▼▼▼

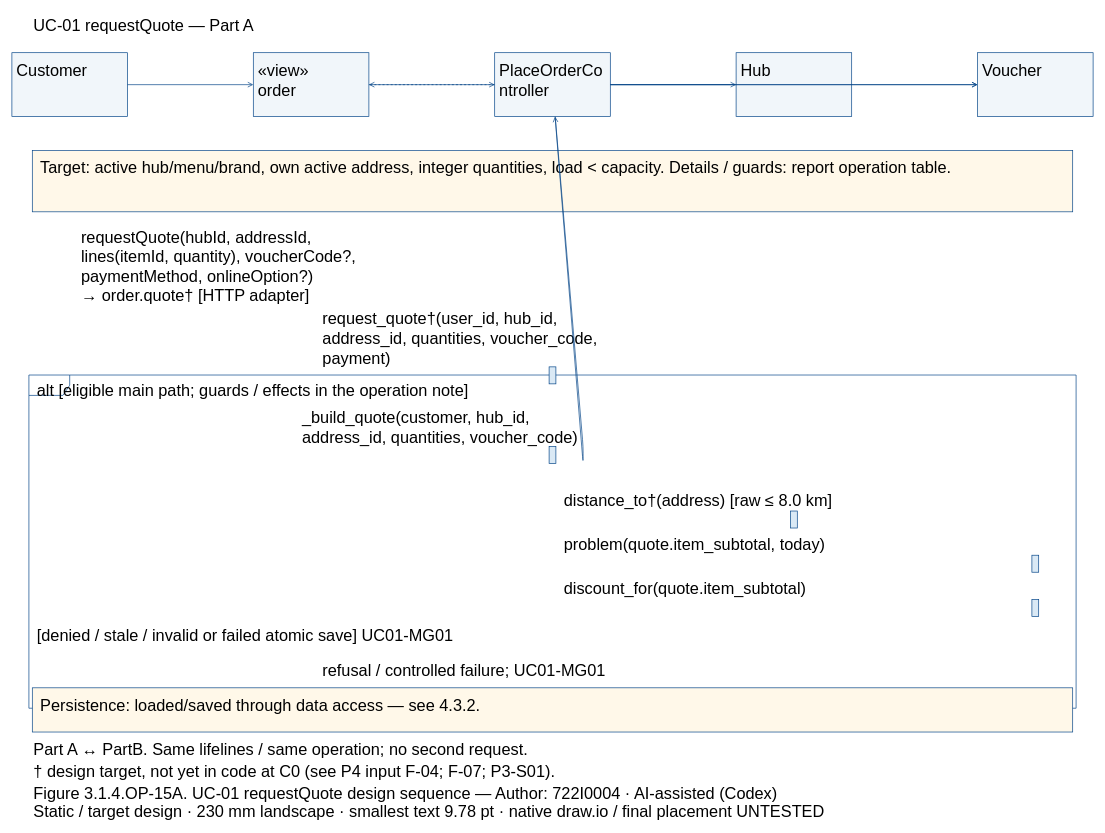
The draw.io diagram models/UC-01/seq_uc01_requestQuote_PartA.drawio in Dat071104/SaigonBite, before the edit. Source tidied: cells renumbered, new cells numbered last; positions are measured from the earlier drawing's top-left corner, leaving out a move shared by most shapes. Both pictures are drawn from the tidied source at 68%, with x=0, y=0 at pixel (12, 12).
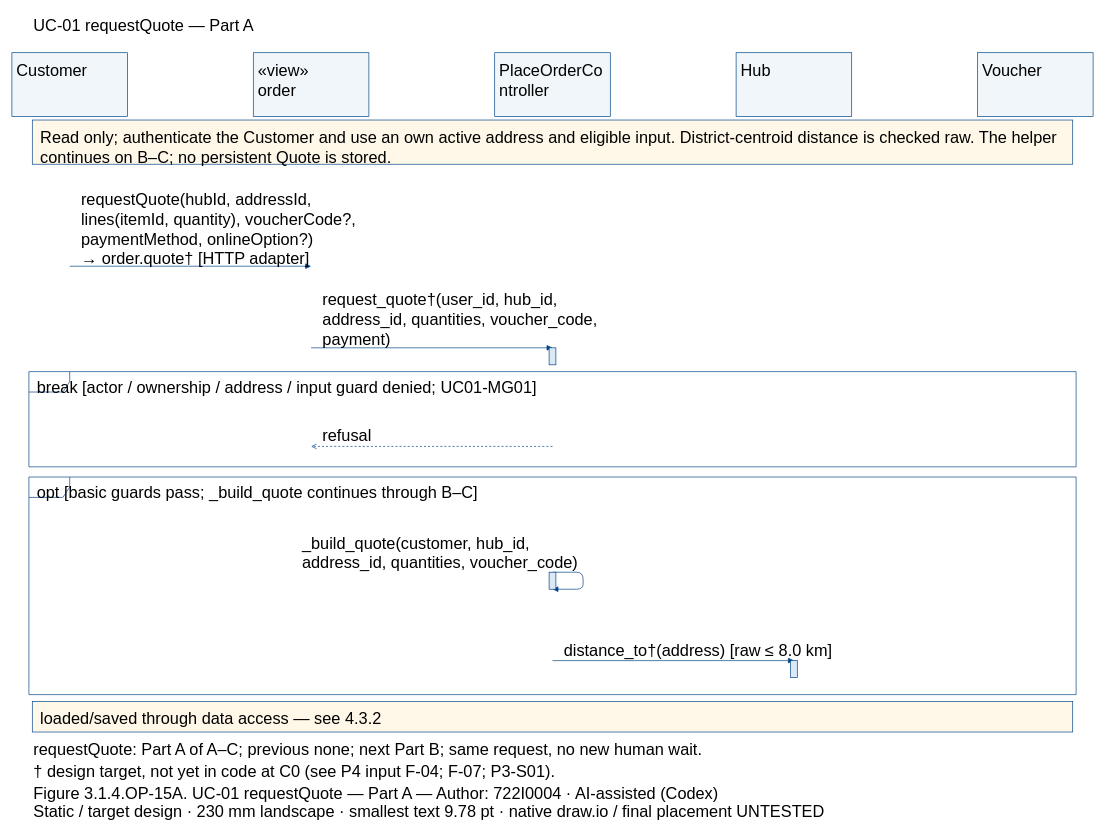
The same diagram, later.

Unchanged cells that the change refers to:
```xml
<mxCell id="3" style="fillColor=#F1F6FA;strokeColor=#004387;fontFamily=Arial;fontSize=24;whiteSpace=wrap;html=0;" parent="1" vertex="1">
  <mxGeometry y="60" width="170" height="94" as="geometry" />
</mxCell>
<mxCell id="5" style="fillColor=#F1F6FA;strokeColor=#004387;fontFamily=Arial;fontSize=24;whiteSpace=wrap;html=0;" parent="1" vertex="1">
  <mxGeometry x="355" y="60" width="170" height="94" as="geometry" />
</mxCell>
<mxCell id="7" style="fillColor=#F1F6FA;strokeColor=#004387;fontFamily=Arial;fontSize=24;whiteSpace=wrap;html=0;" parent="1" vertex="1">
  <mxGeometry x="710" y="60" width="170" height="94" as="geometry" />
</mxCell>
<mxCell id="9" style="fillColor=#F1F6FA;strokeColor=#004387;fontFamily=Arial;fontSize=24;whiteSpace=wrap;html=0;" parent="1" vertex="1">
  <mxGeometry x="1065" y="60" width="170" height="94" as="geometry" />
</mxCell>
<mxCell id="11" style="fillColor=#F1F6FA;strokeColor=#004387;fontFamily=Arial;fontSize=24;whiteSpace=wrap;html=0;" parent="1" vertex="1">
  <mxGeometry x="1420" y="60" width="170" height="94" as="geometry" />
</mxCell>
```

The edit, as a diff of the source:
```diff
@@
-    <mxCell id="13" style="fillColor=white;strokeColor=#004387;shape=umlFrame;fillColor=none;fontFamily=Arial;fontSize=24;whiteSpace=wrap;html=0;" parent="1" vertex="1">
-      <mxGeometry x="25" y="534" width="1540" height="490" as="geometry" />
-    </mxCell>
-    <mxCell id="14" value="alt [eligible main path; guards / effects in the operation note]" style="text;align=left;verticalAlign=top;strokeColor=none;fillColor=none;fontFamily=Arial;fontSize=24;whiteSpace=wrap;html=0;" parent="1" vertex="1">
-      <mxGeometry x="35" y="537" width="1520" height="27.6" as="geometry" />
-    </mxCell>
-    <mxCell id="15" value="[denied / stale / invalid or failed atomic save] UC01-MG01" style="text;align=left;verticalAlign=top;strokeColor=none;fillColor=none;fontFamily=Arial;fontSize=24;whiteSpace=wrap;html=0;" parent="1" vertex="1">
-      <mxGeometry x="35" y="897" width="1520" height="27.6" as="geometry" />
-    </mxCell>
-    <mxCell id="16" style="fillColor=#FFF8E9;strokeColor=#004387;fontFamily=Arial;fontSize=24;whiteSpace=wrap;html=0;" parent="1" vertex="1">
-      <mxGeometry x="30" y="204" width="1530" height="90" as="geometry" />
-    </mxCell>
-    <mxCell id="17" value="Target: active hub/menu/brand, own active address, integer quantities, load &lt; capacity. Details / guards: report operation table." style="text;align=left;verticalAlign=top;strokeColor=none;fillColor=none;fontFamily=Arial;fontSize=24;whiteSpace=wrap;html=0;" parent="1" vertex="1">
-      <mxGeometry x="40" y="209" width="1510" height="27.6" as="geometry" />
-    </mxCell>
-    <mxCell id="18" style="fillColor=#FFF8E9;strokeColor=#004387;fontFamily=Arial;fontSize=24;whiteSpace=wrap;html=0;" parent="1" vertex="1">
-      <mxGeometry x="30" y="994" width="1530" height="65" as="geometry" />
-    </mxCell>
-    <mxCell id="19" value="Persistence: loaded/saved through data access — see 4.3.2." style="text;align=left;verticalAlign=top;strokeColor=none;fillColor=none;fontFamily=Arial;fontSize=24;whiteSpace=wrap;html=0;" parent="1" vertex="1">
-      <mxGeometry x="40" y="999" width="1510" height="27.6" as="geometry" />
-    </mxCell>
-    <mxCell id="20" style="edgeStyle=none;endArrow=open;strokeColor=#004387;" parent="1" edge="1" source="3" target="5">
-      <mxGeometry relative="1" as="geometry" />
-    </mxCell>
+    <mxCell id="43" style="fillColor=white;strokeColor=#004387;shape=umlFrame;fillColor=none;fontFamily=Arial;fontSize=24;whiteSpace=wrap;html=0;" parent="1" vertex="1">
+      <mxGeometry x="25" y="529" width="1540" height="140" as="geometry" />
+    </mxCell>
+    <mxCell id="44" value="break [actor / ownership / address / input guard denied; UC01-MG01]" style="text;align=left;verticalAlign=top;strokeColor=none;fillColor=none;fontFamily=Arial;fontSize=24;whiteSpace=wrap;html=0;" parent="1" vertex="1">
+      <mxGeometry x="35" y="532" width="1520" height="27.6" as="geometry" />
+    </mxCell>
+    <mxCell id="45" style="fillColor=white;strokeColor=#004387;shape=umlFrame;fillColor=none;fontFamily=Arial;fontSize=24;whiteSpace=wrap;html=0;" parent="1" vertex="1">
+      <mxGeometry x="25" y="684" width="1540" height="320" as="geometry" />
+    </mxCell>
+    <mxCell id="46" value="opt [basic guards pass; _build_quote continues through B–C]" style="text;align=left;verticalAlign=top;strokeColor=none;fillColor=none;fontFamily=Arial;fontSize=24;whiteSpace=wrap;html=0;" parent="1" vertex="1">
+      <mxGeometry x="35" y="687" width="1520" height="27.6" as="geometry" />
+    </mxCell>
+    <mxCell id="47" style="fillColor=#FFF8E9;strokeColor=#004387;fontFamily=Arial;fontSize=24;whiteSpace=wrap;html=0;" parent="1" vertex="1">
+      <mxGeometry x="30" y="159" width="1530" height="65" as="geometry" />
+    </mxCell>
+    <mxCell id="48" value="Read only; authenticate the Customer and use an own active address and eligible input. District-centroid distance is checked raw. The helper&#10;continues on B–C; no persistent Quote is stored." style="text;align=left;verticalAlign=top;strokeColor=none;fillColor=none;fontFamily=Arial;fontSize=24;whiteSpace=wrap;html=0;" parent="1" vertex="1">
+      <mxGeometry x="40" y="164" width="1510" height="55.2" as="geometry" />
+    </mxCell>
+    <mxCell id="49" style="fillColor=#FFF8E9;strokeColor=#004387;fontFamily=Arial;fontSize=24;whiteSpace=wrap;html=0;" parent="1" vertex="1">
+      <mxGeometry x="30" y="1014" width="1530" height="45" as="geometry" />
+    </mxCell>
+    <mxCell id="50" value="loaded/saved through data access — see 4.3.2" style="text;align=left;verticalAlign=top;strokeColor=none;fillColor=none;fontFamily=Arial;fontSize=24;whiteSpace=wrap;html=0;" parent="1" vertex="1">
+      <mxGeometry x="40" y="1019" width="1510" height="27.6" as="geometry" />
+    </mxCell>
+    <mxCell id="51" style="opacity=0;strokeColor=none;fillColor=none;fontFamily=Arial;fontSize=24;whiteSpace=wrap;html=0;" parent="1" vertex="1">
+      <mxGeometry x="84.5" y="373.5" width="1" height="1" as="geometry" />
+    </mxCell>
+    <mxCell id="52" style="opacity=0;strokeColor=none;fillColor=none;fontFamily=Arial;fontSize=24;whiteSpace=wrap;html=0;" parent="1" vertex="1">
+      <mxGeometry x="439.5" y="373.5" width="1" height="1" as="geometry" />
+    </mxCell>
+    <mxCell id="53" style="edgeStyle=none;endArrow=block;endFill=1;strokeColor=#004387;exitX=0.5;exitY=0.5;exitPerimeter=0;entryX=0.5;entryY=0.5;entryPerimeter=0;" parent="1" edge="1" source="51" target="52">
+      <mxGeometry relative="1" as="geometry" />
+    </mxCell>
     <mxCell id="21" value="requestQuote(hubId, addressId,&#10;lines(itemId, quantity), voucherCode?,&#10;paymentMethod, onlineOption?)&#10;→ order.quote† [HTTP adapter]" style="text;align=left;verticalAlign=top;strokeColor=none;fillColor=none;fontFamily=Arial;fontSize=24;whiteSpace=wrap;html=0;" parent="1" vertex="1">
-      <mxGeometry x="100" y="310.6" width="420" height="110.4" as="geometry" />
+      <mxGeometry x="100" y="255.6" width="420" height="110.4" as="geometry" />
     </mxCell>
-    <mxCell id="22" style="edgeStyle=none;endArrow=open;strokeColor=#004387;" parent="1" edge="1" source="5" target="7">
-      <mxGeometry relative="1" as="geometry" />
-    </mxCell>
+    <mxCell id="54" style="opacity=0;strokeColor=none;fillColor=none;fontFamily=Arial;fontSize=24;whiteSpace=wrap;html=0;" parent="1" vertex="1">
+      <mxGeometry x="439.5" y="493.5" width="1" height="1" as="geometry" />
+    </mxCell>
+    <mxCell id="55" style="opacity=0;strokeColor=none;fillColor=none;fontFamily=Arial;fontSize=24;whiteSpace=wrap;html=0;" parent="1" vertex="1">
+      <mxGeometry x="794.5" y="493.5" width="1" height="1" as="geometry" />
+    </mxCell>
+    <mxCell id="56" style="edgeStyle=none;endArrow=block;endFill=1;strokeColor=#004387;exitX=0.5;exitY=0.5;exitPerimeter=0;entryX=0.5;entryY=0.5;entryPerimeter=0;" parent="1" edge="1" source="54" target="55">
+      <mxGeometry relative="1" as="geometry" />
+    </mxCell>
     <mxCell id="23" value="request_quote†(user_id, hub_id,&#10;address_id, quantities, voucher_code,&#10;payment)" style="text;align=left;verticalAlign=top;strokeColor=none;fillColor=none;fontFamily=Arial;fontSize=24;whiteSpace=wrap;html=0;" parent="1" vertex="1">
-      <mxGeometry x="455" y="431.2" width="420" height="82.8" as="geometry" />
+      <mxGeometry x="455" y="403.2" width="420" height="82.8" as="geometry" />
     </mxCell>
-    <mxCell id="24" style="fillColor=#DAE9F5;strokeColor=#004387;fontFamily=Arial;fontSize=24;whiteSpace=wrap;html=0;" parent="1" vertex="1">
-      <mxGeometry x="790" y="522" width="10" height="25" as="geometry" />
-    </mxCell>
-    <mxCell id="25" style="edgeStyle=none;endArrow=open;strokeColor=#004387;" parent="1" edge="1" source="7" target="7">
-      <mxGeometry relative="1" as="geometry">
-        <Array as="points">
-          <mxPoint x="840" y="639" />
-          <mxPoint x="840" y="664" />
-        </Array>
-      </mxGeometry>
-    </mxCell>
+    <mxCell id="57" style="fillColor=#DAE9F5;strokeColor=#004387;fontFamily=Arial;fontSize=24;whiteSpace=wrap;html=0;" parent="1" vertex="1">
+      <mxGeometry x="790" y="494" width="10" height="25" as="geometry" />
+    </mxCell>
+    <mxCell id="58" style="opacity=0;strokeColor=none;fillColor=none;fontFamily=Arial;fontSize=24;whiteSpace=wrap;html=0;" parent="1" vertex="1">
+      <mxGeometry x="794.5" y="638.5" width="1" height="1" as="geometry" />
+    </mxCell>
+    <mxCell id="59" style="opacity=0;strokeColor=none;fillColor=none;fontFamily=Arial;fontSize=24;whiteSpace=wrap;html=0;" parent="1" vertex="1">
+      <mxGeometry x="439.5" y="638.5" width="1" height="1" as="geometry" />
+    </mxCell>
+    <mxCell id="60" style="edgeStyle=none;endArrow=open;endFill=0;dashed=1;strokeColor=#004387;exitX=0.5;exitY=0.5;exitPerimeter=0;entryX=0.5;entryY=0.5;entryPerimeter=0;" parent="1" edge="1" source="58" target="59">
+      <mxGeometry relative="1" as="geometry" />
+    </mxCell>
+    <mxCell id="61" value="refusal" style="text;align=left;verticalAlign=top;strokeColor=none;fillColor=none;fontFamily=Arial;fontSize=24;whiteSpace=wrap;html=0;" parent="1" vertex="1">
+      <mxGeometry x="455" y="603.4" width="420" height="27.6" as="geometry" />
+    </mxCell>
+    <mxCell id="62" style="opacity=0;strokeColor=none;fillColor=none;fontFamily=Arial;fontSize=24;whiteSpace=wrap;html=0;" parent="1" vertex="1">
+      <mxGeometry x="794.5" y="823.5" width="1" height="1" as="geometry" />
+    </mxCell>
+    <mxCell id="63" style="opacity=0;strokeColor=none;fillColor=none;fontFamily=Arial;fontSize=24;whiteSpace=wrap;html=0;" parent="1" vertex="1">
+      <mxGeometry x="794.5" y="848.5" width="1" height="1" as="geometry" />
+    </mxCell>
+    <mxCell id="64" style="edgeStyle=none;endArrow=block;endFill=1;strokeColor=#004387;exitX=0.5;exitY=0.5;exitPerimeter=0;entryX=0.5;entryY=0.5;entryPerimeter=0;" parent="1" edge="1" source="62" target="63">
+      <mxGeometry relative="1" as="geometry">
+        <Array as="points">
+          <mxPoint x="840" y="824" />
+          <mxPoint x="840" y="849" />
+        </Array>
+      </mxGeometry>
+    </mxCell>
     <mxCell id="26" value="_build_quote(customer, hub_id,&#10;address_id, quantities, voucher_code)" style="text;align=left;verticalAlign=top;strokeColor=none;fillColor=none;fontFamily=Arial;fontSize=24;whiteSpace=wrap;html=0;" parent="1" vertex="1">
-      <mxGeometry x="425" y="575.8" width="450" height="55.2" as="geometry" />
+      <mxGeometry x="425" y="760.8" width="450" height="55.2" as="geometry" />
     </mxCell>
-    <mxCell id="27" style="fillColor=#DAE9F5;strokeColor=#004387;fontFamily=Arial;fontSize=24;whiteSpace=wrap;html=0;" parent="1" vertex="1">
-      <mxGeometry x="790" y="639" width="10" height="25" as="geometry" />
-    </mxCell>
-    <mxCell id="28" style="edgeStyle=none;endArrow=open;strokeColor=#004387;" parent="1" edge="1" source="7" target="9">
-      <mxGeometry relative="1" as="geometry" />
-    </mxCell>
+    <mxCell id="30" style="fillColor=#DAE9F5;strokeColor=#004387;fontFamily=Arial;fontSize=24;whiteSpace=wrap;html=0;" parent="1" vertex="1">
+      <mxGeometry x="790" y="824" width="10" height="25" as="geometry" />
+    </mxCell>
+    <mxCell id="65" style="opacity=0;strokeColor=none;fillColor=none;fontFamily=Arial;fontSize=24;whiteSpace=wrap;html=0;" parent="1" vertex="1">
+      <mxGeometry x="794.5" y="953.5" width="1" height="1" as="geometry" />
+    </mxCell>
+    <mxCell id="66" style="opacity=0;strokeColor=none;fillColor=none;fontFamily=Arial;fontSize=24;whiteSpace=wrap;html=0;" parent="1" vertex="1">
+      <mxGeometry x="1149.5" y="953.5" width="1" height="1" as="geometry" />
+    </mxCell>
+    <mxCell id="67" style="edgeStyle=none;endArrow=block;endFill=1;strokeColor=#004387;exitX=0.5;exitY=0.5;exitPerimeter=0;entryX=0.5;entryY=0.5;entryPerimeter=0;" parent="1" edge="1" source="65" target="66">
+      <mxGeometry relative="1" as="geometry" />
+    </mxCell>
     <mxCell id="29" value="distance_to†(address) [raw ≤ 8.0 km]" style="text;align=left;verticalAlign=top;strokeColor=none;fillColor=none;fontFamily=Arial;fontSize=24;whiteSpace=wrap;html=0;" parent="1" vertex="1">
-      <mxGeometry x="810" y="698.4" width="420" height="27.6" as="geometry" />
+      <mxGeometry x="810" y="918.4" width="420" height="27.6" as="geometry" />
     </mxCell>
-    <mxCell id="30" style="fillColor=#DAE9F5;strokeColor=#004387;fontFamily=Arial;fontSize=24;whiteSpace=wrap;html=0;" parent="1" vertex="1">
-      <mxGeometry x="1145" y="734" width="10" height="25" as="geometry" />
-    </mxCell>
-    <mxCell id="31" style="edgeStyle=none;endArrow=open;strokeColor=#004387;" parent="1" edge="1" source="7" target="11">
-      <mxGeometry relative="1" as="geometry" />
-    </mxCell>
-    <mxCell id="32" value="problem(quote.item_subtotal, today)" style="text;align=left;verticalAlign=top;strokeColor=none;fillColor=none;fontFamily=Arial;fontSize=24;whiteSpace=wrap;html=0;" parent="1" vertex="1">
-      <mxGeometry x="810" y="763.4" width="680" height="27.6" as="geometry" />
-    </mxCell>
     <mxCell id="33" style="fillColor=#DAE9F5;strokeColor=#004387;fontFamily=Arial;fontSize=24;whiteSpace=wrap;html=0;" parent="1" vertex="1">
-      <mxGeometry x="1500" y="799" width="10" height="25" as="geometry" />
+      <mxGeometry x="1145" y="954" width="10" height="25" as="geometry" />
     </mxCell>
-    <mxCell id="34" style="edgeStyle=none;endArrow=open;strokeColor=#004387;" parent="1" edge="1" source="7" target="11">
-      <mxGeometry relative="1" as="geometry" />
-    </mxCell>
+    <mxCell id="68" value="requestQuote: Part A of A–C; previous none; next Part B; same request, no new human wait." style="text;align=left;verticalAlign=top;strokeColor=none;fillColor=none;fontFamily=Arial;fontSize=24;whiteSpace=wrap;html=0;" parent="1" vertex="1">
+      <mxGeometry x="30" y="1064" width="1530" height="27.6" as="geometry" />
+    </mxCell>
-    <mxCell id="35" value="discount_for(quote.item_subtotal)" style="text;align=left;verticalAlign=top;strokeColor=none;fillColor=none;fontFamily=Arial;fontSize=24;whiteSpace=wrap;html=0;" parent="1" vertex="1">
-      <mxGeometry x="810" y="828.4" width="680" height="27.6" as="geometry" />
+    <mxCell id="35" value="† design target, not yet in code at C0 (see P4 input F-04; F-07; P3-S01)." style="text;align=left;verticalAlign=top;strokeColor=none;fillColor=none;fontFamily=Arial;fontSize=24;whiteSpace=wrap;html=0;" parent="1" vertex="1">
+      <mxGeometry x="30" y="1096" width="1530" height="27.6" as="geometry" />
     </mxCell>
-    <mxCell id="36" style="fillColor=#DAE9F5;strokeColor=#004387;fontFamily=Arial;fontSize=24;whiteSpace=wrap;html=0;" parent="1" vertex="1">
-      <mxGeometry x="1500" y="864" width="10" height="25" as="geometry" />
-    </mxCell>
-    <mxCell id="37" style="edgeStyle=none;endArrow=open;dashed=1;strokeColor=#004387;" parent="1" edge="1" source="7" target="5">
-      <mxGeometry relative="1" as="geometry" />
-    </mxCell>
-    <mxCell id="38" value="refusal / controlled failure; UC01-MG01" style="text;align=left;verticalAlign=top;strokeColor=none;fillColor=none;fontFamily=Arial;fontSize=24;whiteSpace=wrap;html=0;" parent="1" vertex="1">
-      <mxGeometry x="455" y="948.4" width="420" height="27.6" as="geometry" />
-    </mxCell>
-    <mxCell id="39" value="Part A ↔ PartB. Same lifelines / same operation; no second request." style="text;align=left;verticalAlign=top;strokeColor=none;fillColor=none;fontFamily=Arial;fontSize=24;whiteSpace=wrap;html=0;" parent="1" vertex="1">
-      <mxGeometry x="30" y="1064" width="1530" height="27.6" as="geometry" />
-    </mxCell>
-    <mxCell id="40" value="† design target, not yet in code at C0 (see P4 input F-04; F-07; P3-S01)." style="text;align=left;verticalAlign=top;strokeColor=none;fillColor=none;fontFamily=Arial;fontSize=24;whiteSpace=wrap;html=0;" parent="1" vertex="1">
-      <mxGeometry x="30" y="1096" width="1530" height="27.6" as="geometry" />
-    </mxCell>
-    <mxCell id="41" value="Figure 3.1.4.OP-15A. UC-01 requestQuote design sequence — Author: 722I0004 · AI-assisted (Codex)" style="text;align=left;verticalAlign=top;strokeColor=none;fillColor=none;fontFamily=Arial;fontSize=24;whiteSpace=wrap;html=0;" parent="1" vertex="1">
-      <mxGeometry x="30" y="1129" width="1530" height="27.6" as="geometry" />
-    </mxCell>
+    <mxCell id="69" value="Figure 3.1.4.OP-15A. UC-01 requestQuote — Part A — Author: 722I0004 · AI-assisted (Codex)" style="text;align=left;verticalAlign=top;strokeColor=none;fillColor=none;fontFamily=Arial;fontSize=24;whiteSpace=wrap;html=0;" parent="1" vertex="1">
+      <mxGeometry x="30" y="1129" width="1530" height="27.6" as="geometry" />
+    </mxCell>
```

▲▲▲

• Task: From the listing above, return every line that contains the word "Array".

• Task solution:
-        <Array as="points">
-        </Array>
+        <Array as="points">
+        </Array>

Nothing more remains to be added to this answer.